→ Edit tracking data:
= = = = = = =
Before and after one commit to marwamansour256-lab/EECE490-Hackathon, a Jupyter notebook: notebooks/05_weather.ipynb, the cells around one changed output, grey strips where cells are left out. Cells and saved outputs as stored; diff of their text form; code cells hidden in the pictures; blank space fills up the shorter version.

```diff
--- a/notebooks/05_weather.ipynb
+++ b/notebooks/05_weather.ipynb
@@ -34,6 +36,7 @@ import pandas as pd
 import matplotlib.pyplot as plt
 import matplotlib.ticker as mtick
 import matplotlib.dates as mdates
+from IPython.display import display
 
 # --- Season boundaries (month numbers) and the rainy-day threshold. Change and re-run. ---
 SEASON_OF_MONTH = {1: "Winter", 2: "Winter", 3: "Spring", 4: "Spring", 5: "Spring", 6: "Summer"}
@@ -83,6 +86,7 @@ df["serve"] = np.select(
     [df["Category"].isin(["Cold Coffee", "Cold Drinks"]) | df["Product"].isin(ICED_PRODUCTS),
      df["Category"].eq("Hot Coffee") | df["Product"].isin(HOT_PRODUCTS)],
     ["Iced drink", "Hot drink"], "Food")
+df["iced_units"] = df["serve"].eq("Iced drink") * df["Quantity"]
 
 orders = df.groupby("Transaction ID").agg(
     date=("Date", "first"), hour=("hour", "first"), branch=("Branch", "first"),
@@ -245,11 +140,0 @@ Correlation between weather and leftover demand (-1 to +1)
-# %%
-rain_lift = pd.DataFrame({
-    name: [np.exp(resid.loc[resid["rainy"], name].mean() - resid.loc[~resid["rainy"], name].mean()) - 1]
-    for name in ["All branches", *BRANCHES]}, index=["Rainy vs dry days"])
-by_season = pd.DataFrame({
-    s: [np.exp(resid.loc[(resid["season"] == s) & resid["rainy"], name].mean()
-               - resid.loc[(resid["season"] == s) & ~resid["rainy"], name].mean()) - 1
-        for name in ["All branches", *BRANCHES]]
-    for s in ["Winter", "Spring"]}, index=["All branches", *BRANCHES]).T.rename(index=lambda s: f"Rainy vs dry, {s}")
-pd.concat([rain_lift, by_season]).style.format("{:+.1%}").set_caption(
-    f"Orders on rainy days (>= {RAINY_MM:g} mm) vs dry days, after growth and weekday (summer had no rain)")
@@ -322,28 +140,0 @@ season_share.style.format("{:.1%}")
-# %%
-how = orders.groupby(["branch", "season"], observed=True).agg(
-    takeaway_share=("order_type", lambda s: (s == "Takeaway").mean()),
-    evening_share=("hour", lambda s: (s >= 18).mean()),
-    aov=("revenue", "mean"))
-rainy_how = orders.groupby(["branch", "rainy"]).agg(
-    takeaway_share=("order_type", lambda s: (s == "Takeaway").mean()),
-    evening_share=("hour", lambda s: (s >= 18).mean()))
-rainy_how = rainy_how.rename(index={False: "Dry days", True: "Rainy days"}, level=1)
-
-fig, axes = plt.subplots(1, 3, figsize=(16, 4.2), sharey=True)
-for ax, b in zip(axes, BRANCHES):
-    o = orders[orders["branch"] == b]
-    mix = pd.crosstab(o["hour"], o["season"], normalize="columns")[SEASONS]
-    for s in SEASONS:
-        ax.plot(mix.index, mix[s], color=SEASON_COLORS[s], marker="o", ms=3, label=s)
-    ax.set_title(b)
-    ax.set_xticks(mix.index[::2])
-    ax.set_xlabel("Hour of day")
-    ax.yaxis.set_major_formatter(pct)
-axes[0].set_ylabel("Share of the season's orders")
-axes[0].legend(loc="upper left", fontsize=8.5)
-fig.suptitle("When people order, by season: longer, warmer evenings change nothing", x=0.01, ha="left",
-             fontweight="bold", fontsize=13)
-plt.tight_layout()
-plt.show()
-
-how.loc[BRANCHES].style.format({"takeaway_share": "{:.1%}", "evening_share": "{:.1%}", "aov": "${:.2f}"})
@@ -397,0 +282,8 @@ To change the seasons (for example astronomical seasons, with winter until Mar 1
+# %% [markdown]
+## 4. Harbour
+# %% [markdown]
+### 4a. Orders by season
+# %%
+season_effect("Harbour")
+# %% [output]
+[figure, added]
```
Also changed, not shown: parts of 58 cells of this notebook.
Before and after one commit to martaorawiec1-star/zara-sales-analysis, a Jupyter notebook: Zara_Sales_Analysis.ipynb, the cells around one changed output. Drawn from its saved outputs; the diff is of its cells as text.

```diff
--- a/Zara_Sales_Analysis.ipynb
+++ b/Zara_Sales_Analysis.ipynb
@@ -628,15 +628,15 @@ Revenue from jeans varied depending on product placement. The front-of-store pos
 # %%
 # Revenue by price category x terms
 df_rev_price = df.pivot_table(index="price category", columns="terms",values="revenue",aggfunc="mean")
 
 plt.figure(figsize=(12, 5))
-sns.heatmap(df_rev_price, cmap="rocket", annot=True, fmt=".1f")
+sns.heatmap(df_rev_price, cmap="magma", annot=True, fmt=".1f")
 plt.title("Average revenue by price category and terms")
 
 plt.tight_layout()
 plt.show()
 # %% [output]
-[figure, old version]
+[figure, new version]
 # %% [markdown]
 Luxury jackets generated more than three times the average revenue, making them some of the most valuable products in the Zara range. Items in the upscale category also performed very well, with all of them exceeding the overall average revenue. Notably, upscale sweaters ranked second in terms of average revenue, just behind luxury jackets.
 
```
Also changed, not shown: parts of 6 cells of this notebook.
= = = = = = =
→ EXERCISE: Only lines that contain "index" are needed, so copy each of them from the data.

→ EXPECTED ANSWER:
-    for name in ["All branches", *BRANCHES]}, index=["Rainy vs dry days"])
-    for s in ["Winter", "Spring"]}, index=["All branches", *BRANCHES]).T.rename(index=lambda s: f"Rainy vs dry, {s}")
-rainy_how = rainy_how.rename(index={False: "Dry days", True: "Rainy days"}, level=1)
-        ax.plot(mix.index, mix[s], color=SEASON_COLORS[s], marker="o", ms=3, label=s)
-    ax.set_xticks(mix.index[::2])
 df_rev_price = df.pivot_table(index="price category", columns="terms",values="revenue",aggfunc="mean")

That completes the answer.